Posts: 209   +238
I welcome the feature - let's see how it performs in real life. I'm also eager to see if this new API will bring or enable quality improvements (so far HB on CPU seems to be the only option for me). So, let's see :)
 

Danny101

Posts: 2,026   +841
I know the latest gen GPUs have support for decoding, but is there a consumer GPU that has official hardware accelerated encoding?
While software support is usually grafted in later, the AV1 standard I believe was codified in 2019. 2020 and thereafter, hardware support should have been a given. Especially since AV1 isn't rife with patent issues like AVC is. The MPEG group should modify their bylaws away from the patent regime or Big Tech's control of the economy. Can't always give Google credit for they are Big Tech, but a blind squirrel finds a nut every once in a while. Open source is the way forward and an economy can still be built upon it despite greedy corporations claims.
 

Puiu

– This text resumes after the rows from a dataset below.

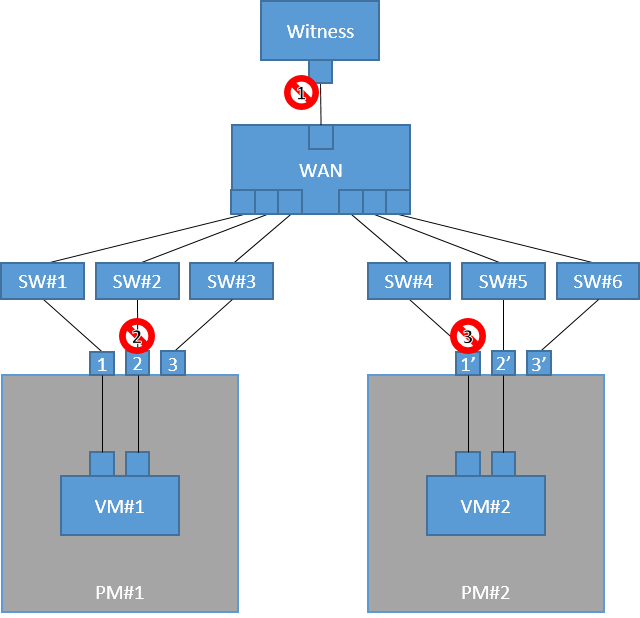
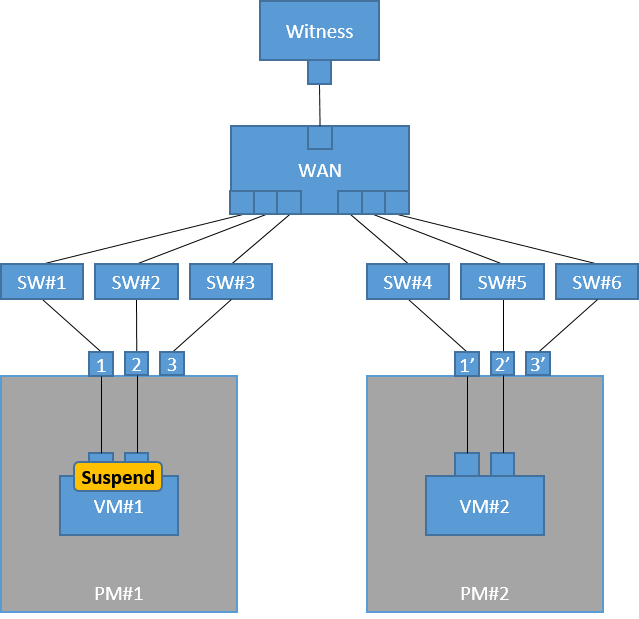
Update README.md to have Forced Stop Test.

diff --git a/README.md b/README.md
@@ -26,32 +26,45 @@ This document describes the test for network and the expected results for HA/DR 
 
 ## Network Partition test
 
-Start from All Green State that FOG runs on VM#1. Disconnecting VM#1 from the cluster, then VM#1 acknowledges itself as isolated and executes suicide (ESD) to maintain consistency.
+Start from All Green State that FOG runs on VM#1. Disconnecting VM#1 from the cluster, then VM#1 acknowledges itself as isolated from the cluster and executes suicide (ESD) to maintain consistency of the system.
 
 ![Pic.1](./image1.png)
 
-    
 | No. | Operation | Result |
 |--   |--         |--      |
-| 1.  | Remove the network cable from `NIC 1` and `NIC 2` | Wait for ESD of `VM#1` and failover to `VM#2`. Make sure the business continues.
-| 2.  | Connect the network cable to `NIC 1` and `NIC 2` then boot `VM#1` | Wait for All Green State.
-| 3.  | Remove the network cable from `NIC 1'` and `NIC 2'` | Wait for ESD of `VM#2` and failover to `VM#1`. Make sure the business continues.
-| 4.  | Connect the network cable to `NIC 1'` and `NIC 2'` then boot `VM#2`| Wait for All Green State.
+| 1.  | Remove the network cable from NIC `1` and NIC `2`. | Wait for ESD of `VM#1` and for failover to `VM#2`. Make sure the business continues.
+| 2.  | Connect the network cable to NIC `1` and NIC `2` then boot `VM#1`. | Wait for All Green State.
+| 3.  | Remove the network cable from NIC `1'` and NIC `2'`. | Wait for ESD of `VM#2` and for failover to `VM#1`. Make sure the business continues.
+| 4.  | Connect the network cable to NIC `1'` and NIC `2'` then boot `VM#2`.| Wait for All Green State.
+
+## Forced Stop test
+
+Start from All Green State that FOG runs on `VM#1`. Suspending `VM#1` to simulate delayed processing. `VM#2` acknowledges HBTO of `VM#1`, then processing failover. On the failover, `VM#1` is stopped (powered off) by the Forced Stop function. Confirm `VM#1` can be powered on and cannot be resumed.
+
+![Pic.2](./image2.png)
+
+| No. | Operation | Result |
+|--   |--         |--      |
+| 1.  | Suspend `VM#1` by the hypervisor manager. | Wait for HBTO of `VM#1` and for failover to `VM#2`. Make sure `VM#1` becomes stopped (power-off) state and the business continues.
+| 2.  | Power-on `VM#1`. | Wait for All Green State.
+| 3.  | Suspend `VM#2` by the hypervisor manager. | Wait for HBTO of `VM#2` and for failover to `VM#1`. Make sure `VM#2` becomes stopped (power-off) state and the business continues.
+| 4.  | Power-on `VM#2`. | Wait for All Green State.
 
 
 ## Multiple Failures test
 
-Even if an HA cluster is used, the system may stop. This test is aim to have an experience one of such cases.
+Even if an HA cluster is used, the system may stop on multiple failures. This test aims to have an experience for one of such cases.
 
-**In general operation, when an HA cluster has the first failure, it is expected to be repaired before the second failure.**
 
-This also starts from All Green State that FOG runs on VM#1. Disconnect the Witness, secondary heartbeat network, and primary heartbeat network.
-In VM#1 and VM#2 view, the both consider the other to be dead. At the same time, the both can not communicate with the Witness. VM#1 considers itself as isolated from the cluster and executes suicide (ESD), and VM#2 do the same, thus the business gets outage.
+**In general system operation, when an HA cluster has the first and single failure, it is expected to be repaired before the second and multiple failure.**
 
-![Pic.2](./image2.png)
-    
+This also starts from All Green State that FOG runs on `VM#1`. Disconnect the Witness, secondary heartbeat network, and primary heartbeat network.
+In `VM#1` and `VM#2` view, the both consider the other to be dead. At the same time, the both can not communicate with the `Witness`. `VM#1` considers itself as isolated from the cluster and executes suicide (ESD), and `VM#2` do the same, thus the business gets outage.
+
+![Pic.3](./image3.png)
+
 | No. | Operation | Result |
 |--   |--         |--      |
 | 1.  | Remove the network cable from `Witness` | Wait for HBTO of `Witness` and make sure the business continues. |
-| 2.  | Remove the network cable from `NIC 2` of `PM#1` (for secondary HB) | Wait for HBTO for secondary HB and make sure the business continues. |
-| 3.  | Remove the network cable from `NIC 1'` of `PM#2` (for primary HB) | Wait for ESD of `SV#1` and `SV#2`. Confirm the stop of the business.|
+| 2.  | Remove the network cable from NIC `2` of `PM#1` (for secondary HB) | Wait for HBTO for secondary HB and make sure the business continues. |
+| 3.  | Remove the network cable from NIC `1'` of `PM#2` (for primary HB) | Wait for ESD of `SV#1` and `SV#2`. Confirm the stop of the business.|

Posts: 5,873   +4,884
TechSpot Elite
While software support is usually grafted in later, the AV1 standard I believe was codified in 2019. 2020 and thereafter, hardware support should have been a given. Especially since AV1 isn't rife with patent issues like AVC is. The MPEG group should modify their bylaws away from the patent regime or Big Tech's control of the economy. Can't always give Google credit for they are Big Tech, but a blind squirrel finds a nut every once in a while. Open source is the way forward and an economy can still be built upon it despite greedy corporations claims.
hardware support was added for decoding this gen, but we still don't have encoding. maybe next generation. these things usually take a few years to be implemented.